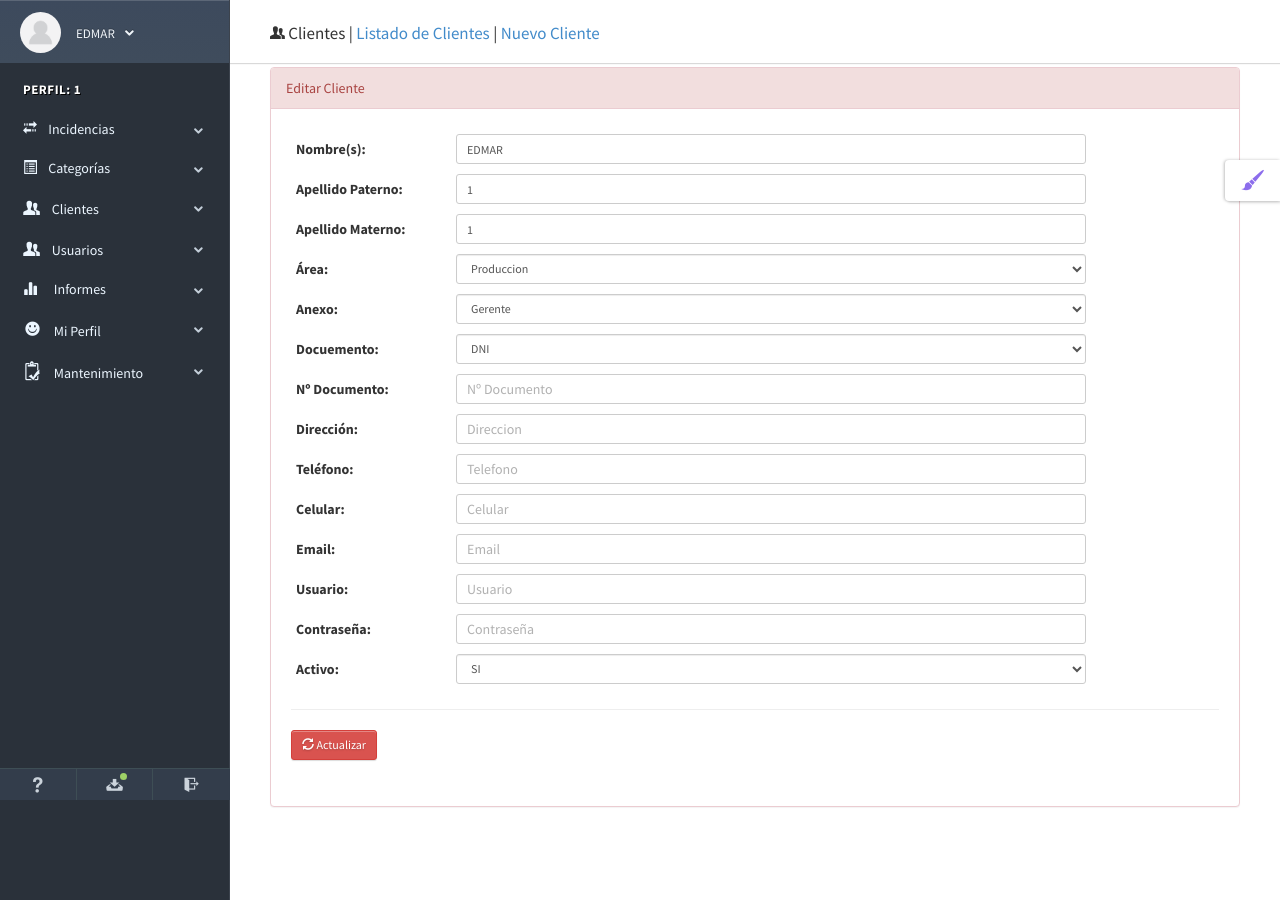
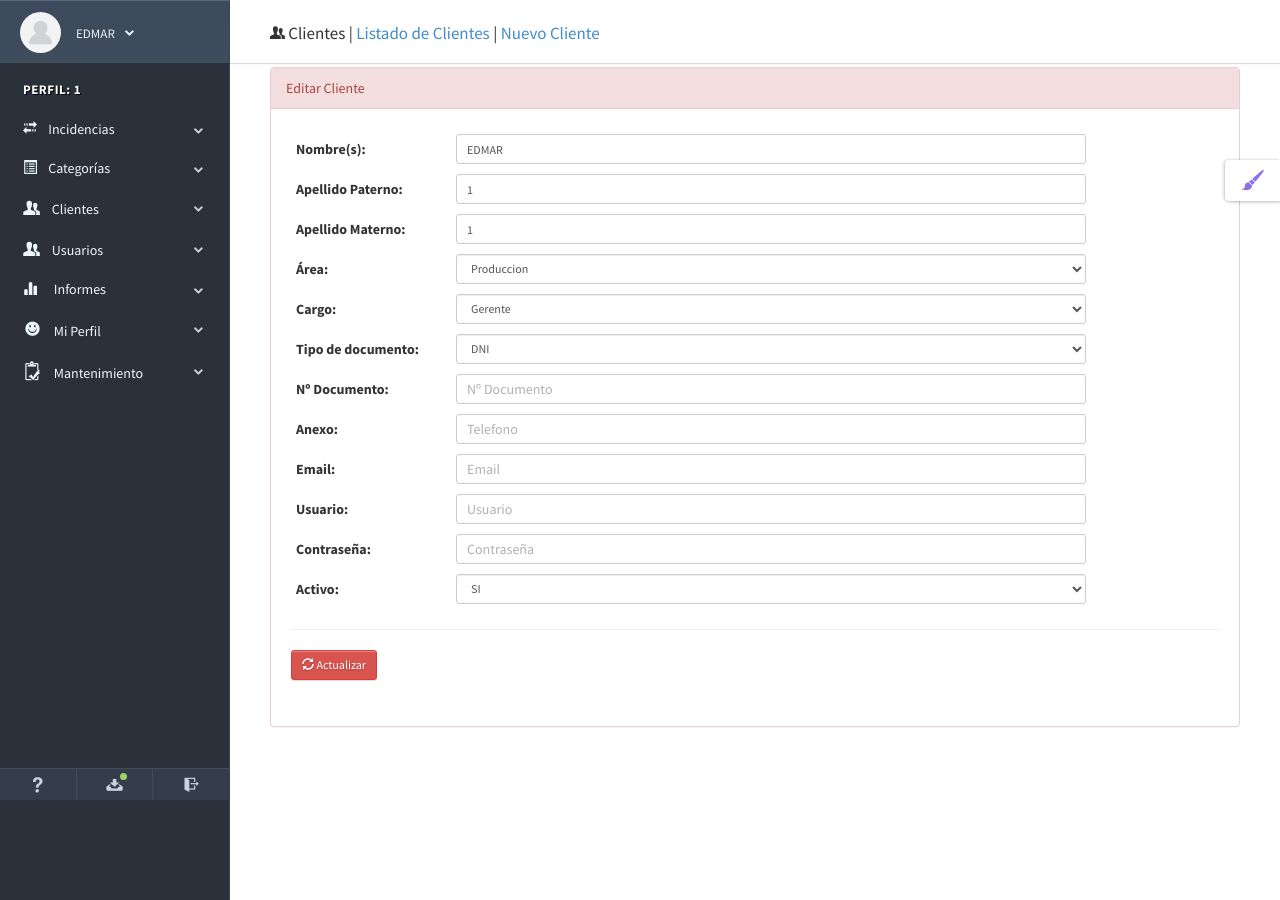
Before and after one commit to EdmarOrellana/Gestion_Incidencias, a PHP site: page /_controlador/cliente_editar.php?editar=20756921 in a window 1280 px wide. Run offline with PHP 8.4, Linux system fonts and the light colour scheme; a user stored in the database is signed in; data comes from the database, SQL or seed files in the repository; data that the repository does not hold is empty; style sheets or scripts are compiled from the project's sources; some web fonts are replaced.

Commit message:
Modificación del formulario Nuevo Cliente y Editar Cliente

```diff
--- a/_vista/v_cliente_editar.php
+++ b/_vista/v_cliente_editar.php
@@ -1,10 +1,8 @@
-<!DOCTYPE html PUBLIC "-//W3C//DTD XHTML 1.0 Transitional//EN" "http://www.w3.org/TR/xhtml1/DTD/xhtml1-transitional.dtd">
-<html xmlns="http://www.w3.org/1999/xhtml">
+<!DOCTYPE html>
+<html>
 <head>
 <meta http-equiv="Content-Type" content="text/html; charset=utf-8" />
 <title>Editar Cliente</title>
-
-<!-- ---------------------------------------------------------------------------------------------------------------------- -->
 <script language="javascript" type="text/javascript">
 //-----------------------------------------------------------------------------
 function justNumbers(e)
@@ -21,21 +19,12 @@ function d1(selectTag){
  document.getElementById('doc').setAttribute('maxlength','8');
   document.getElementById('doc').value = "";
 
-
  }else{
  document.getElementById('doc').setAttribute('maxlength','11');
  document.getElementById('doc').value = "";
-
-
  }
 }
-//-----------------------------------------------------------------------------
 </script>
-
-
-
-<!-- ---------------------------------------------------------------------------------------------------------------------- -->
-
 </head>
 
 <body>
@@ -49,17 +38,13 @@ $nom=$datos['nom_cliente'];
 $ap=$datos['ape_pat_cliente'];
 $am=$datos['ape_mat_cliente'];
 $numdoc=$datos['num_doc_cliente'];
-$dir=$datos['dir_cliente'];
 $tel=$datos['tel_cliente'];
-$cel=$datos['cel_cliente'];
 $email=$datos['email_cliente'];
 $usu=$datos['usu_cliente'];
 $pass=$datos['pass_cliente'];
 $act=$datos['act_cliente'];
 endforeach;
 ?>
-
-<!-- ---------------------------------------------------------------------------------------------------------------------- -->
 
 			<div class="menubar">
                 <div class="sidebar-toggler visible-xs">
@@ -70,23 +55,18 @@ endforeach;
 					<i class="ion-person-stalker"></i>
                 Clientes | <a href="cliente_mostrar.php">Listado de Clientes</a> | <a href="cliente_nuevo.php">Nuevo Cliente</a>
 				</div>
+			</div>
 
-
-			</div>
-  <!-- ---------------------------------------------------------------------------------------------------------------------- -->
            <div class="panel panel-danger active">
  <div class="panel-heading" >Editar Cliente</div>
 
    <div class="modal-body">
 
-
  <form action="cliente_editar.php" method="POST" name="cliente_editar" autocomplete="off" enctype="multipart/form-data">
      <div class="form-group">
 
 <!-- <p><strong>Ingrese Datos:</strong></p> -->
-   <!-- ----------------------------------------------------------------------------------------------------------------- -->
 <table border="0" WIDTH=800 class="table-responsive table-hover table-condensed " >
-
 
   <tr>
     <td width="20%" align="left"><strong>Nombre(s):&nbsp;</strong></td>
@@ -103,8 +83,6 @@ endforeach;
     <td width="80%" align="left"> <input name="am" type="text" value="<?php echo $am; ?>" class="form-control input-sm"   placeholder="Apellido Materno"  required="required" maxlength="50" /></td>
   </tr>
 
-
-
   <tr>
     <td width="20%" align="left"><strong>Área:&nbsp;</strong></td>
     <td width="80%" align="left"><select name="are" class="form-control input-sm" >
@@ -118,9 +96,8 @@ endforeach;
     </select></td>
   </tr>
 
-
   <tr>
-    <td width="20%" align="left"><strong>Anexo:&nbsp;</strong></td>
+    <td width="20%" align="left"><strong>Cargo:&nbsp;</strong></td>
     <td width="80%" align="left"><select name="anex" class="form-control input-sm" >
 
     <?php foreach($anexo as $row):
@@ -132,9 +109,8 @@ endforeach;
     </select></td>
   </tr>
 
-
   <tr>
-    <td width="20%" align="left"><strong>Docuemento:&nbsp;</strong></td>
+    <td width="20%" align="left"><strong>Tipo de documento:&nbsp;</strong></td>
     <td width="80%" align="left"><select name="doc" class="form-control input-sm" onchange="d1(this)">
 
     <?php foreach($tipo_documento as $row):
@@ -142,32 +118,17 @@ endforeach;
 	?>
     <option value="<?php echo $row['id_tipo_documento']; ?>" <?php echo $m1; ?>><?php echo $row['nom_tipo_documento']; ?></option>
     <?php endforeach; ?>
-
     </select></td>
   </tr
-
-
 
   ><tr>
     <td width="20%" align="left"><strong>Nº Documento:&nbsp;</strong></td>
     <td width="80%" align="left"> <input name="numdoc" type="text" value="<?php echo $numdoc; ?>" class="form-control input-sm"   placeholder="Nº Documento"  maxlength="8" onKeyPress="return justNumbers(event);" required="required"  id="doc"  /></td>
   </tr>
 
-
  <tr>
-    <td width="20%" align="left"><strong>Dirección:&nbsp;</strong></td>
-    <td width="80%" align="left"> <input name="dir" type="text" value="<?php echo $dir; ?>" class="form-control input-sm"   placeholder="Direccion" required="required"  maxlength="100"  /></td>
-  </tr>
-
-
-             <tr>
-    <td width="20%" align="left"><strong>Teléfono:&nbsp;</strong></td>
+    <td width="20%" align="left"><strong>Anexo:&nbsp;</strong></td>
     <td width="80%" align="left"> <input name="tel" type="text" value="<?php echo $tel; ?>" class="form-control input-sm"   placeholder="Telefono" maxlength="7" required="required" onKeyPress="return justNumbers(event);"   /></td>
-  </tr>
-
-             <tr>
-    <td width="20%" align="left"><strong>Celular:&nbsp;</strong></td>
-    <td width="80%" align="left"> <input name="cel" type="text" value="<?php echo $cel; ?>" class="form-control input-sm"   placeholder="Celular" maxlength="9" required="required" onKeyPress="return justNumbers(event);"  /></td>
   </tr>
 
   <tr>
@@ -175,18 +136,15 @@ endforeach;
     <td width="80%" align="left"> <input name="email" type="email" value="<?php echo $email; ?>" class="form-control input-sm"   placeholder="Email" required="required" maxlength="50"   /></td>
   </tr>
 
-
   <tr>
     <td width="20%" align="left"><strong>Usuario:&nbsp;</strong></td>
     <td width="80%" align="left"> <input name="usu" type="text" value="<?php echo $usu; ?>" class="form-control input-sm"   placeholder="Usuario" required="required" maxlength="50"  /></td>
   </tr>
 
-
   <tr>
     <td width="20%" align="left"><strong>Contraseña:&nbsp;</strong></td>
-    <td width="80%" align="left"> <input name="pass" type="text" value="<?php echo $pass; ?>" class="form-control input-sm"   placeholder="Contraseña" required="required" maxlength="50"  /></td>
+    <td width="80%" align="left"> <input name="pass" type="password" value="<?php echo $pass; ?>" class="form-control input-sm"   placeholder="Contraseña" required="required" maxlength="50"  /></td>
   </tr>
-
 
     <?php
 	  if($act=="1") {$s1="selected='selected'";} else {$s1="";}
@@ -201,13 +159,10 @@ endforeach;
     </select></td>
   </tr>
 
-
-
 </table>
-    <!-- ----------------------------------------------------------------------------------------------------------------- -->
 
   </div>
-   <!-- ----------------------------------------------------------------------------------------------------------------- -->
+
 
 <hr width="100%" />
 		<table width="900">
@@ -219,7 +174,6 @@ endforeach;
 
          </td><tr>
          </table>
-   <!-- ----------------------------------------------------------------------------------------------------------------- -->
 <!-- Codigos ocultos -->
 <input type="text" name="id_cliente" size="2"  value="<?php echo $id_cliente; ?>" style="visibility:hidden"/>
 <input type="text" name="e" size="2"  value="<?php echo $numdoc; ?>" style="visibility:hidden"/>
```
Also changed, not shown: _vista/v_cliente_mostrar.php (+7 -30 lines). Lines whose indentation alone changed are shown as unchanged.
☆ ☆ ☆ ☆ ☆ ☆ ☆
_Exercise instructions_
Wherever a line above contains "else", copy that line.

_Finished task_
  }else{
 	  if($act=="1") {$s1="selected='selected'";} else {$s1="";}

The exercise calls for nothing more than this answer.